● Task requirements
Your response should reproduce every line of the entries that contains the word "right".

Content revision data
== Segment start ==

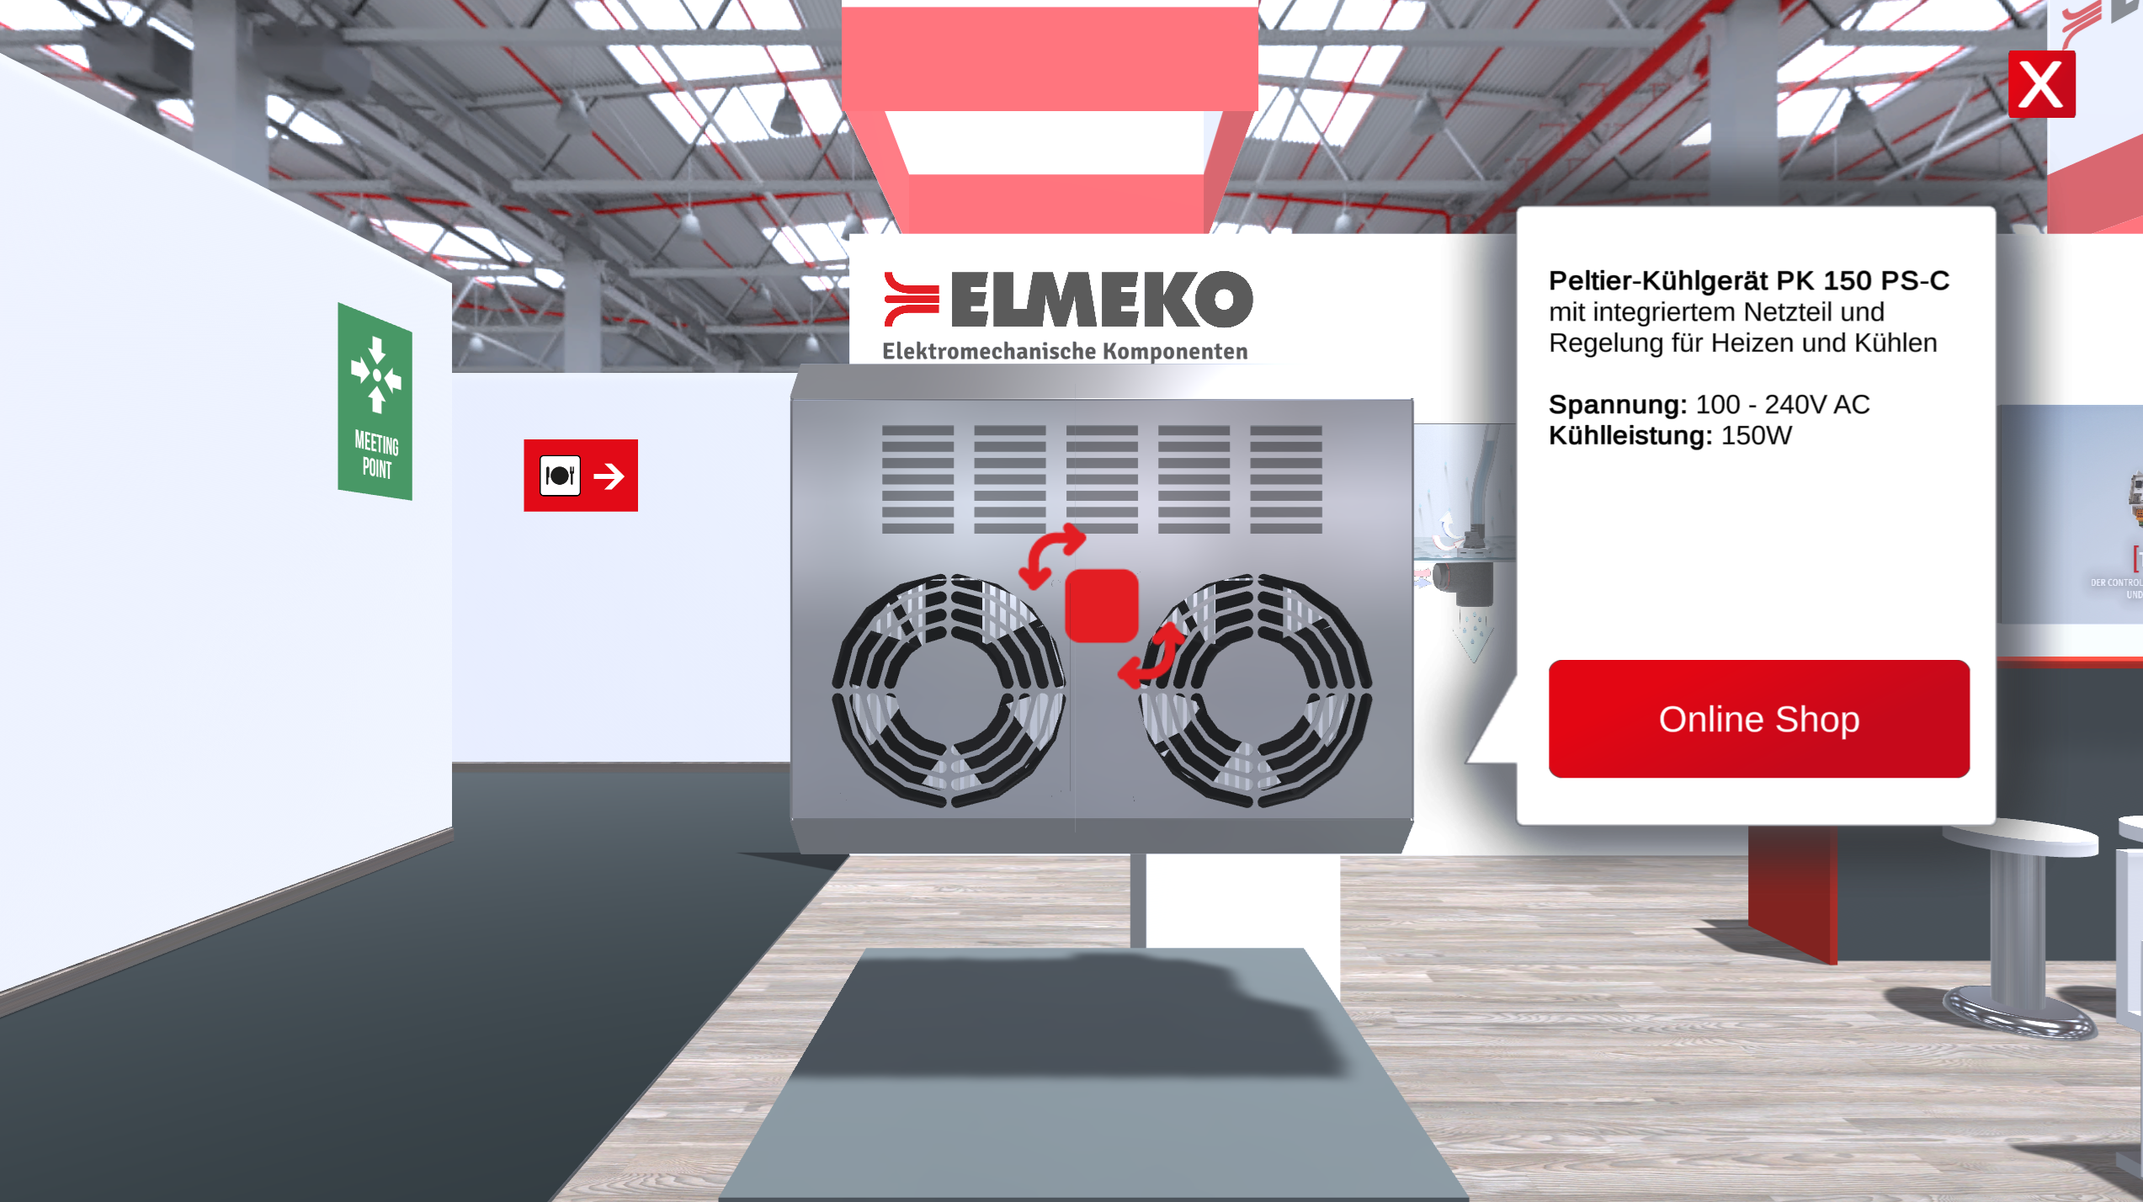
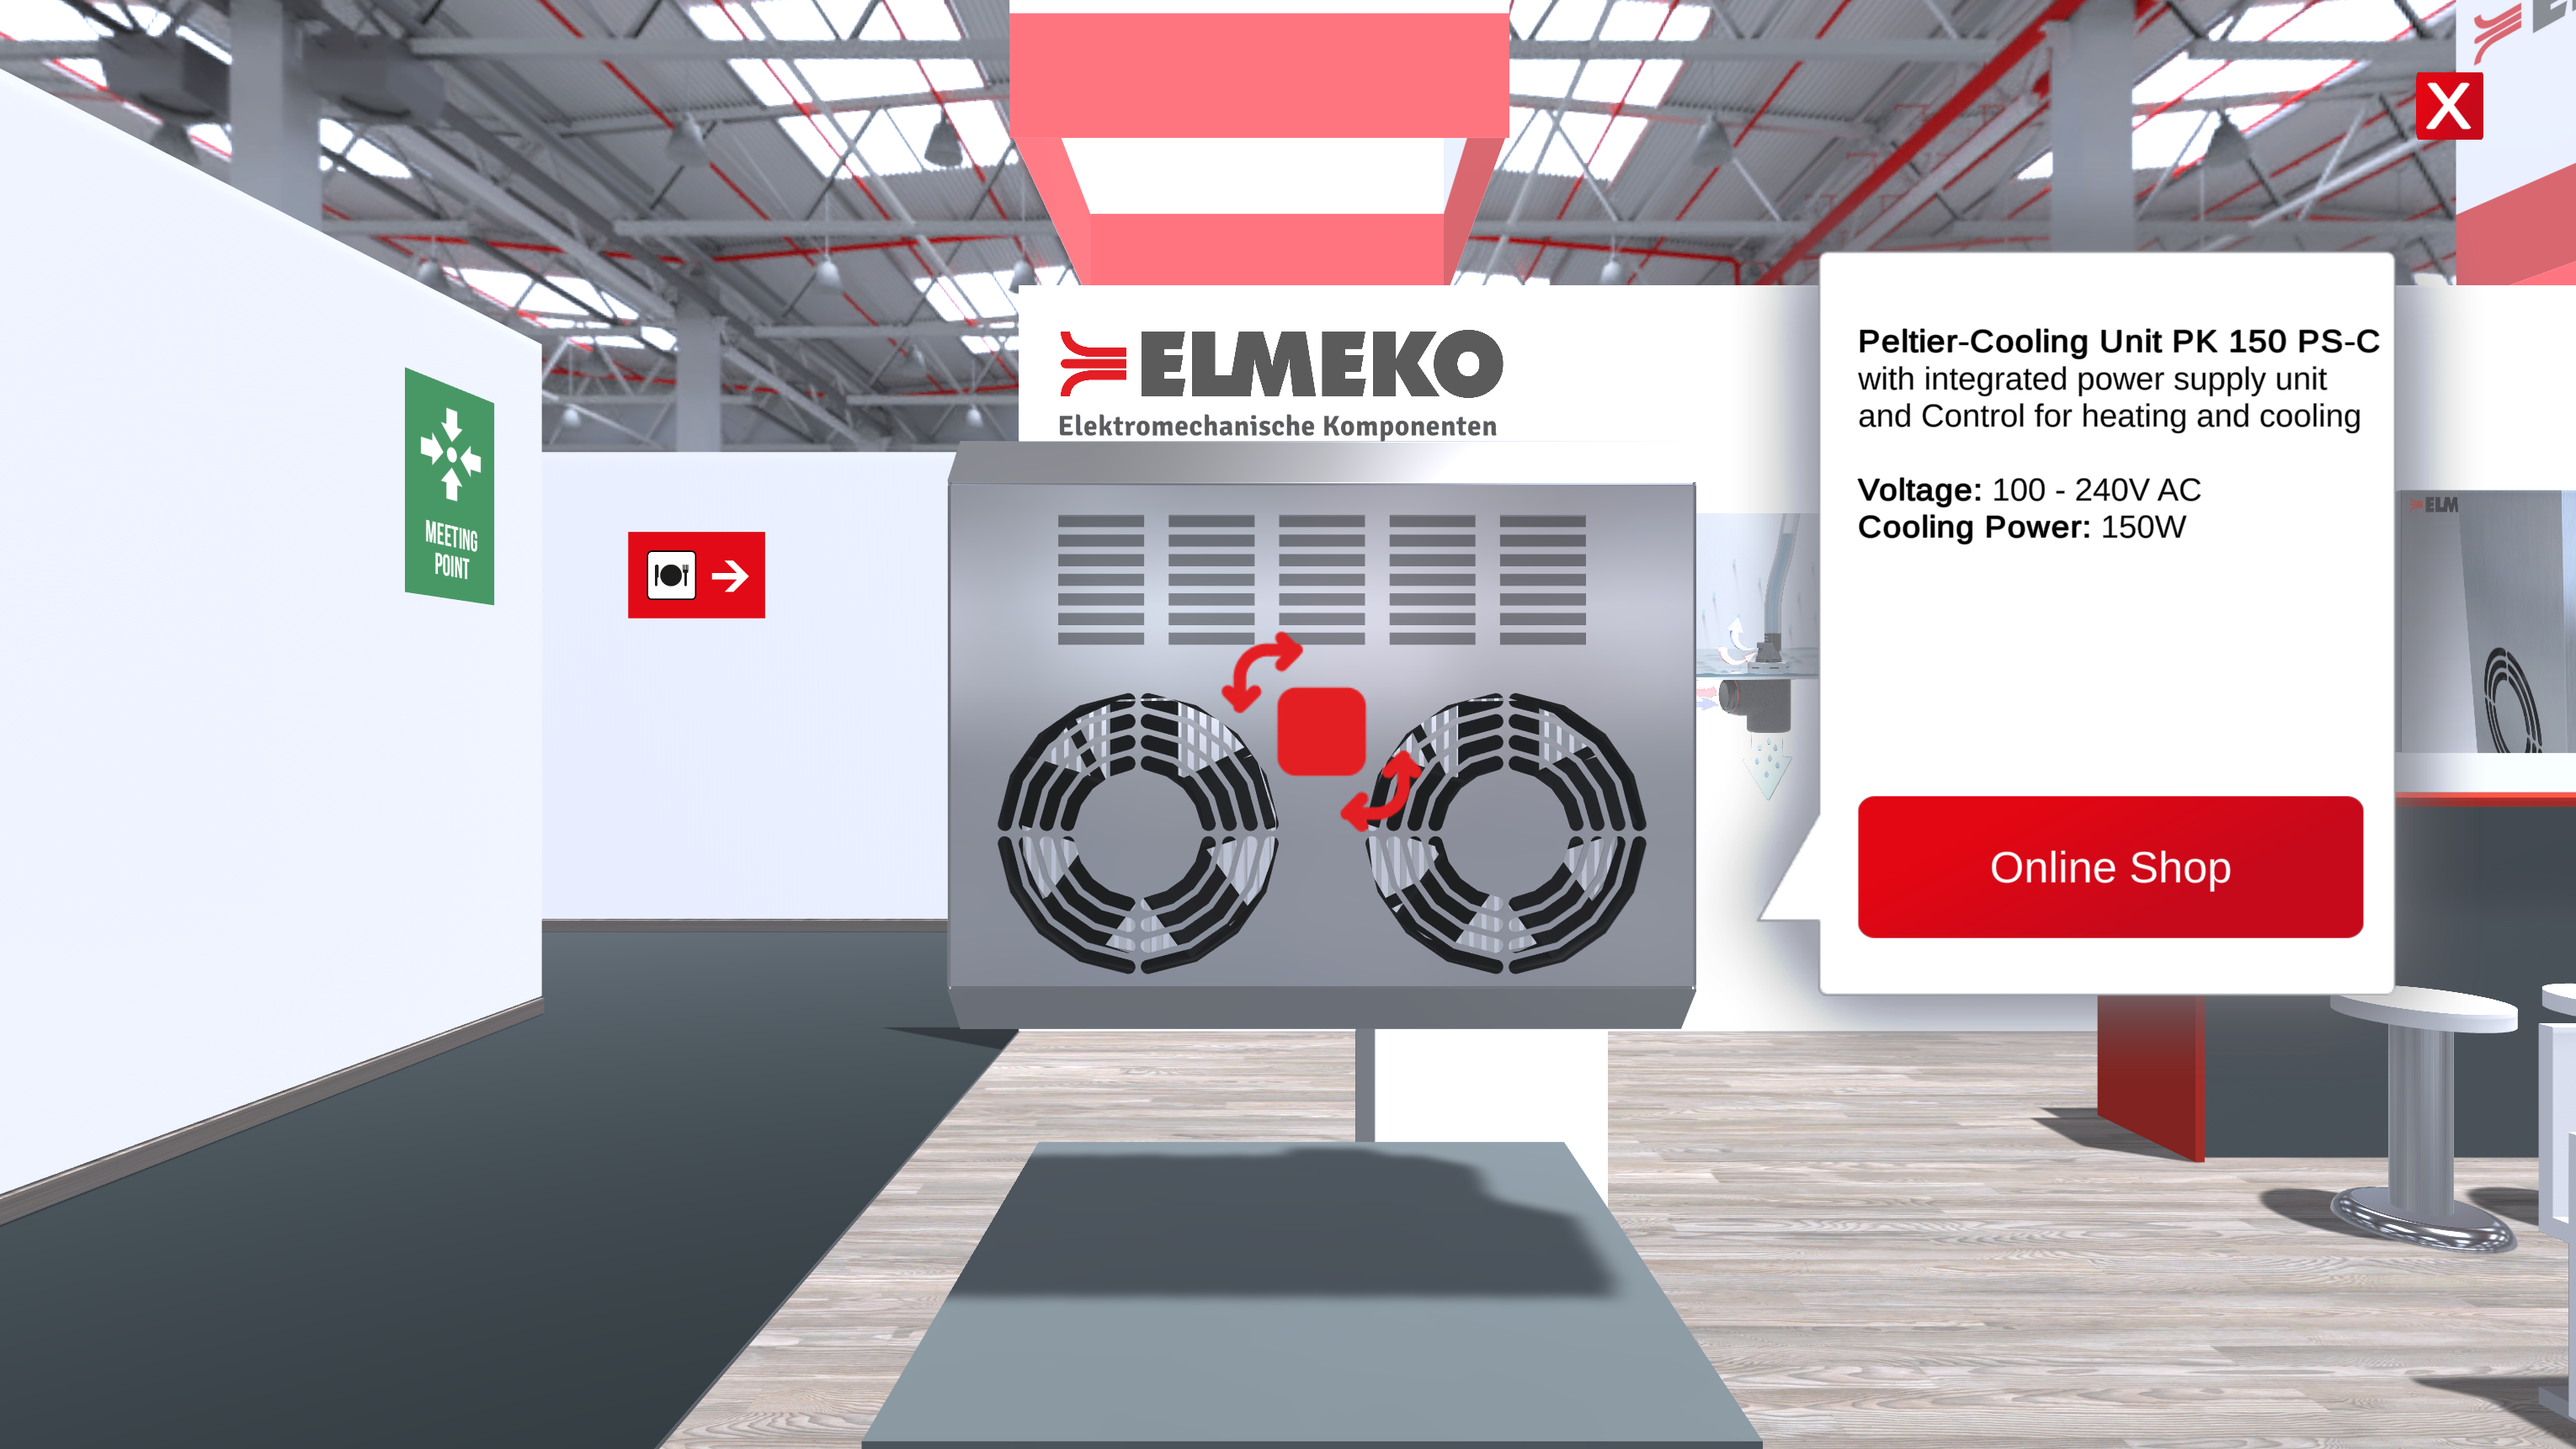
Added images and updated readme

diff --git a/README.md b/README.md
@@ -1,1 +1,82 @@
-# elmeko_virtual_exhibition
+# ELMEKO Virtual Exhibition
+
+Since it was difficult or even impossible to visit trade fairs in times of the corona virus, I developed a virtual trade fair stand for the [website of the ELMEKO GmbH & Co. KG company](https://www.elmeko.de/en/home).
+
+    Key aspects:
+
+        - Made with Unity-Engine
+        - Almost all content can be exchanged on the server. (Texts, video, images)
+        - Shows current products and links to various pages of the ELMEKO website
+
+[Visit the virtual trade fair](https://www.elmeko.de/virtueller_messestand/)
+
+[<img src="images/exhibition.png" width="700px" alt="Image of the trade fair stand">](https://www.elmeko.de/virtueller_messestand/)
+
+# Content
+
+## Overview
+
+This view provides an overview of the entire exhibition stand. All interactive objects are marked with an exclamation mark.
+
+<img src="images/transition.gif" width="700px" alt="GIF of transition">
+
+Transition to the [cooling unit PK 150](#cooling-unit-pk-150).
+
+## Cooling unit PK 150
+
+The cooling unit can be rotated with the mouse or finger. On the right-hand side is the most important information and a button that links to the product in the online shop.
+
+[<img src="images/pk150.gif" width="700px" alt="Image of the PK 150">](https://www.elmeko.de/en/details/peltier-kuhlgerat-pk-150)
+
+## Out-Fit
+
+This object can also be rotated and the ‘Details’ button leads to a detailed product presentation, which can also be called up separately on the website of ELMEKO.
+This presentation was also developey by me with the Unity-Engine.
+
+[Visit the Out-Fit presentation](https://www.elmeko.de/Product_Presentation_OutFit/)
+
+[<img src="images/outfit.png" width="700px" alt="Image of the Out-Fit">](https://www.elmeko.de/Product_Presentation_OutFit/)
+
+## DeltaT
+
+DeltaT is software for determining the right cooling unit or heater for the enclosure.
+A click on the laptop leads to this programme.
+
+[Visit DeltaT](https://www.elmeko.de/en/service/calculation-software/)
+
+[<img src="images/deltat.png" width="700px" alt="Image of DeltaT">](https://www.elmeko.de/en/service/calculation-software/)
+
+## Light Selection
+
+The Light Selector was another tool on the ELMEKO website to find suitable lights for the control cabinet.
+However, this tool is no longer available.
+
+<img src="images/lightfinder.png" width="700px" alt="Image of Light Selection">
+
+## News
+
+The latest news is displayed on the wall. A click on this leads to the [news page of the ELMEKO homepage](https://www.elmeko.de/en/news/show-all/).
+
+<img src="images/outfitwall.png" width="700px" alt="Image of the News Wall">
+
+## Video
+
+A video can be played and paused with one click. This video can be exchanged on the server.
+
+<img src="images/video.png" width="700px" alt="Image of Video Player">
+
+## Stands
+
+The three stands each link to one of the three major categories of the ELMEKO shop.
+[Air conditioning](https://www.elmeko.de/en/products/schaltschrank-klimatisierung/), [Lightning](https://www.elmeko.de/en/products/schaltschrank-beleuchtung/) and [Accessories](https://www.elmeko.de/en/products/schaltschrank-zubehor/.)
+
+<img src="images/stand.png" width="700px" alt="Image of one of the stands">
+
+## Contact
+
+Here you will find links to the various social media platforms and the [contact form](https://www.elmeko.de/en/contact/contact-form) 
+
+<img src="images/contact.png" width="700px" alt="Image of the contact area">
+
+
+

== Segment end ==

● Answer to the exercise
+The cooling unit can be rotated with the mouse or finger. On the right-hand side is the most important information and a button that links to the product in the online shop.
+DeltaT is software for determining the right cooling unit or heater for the enclosure.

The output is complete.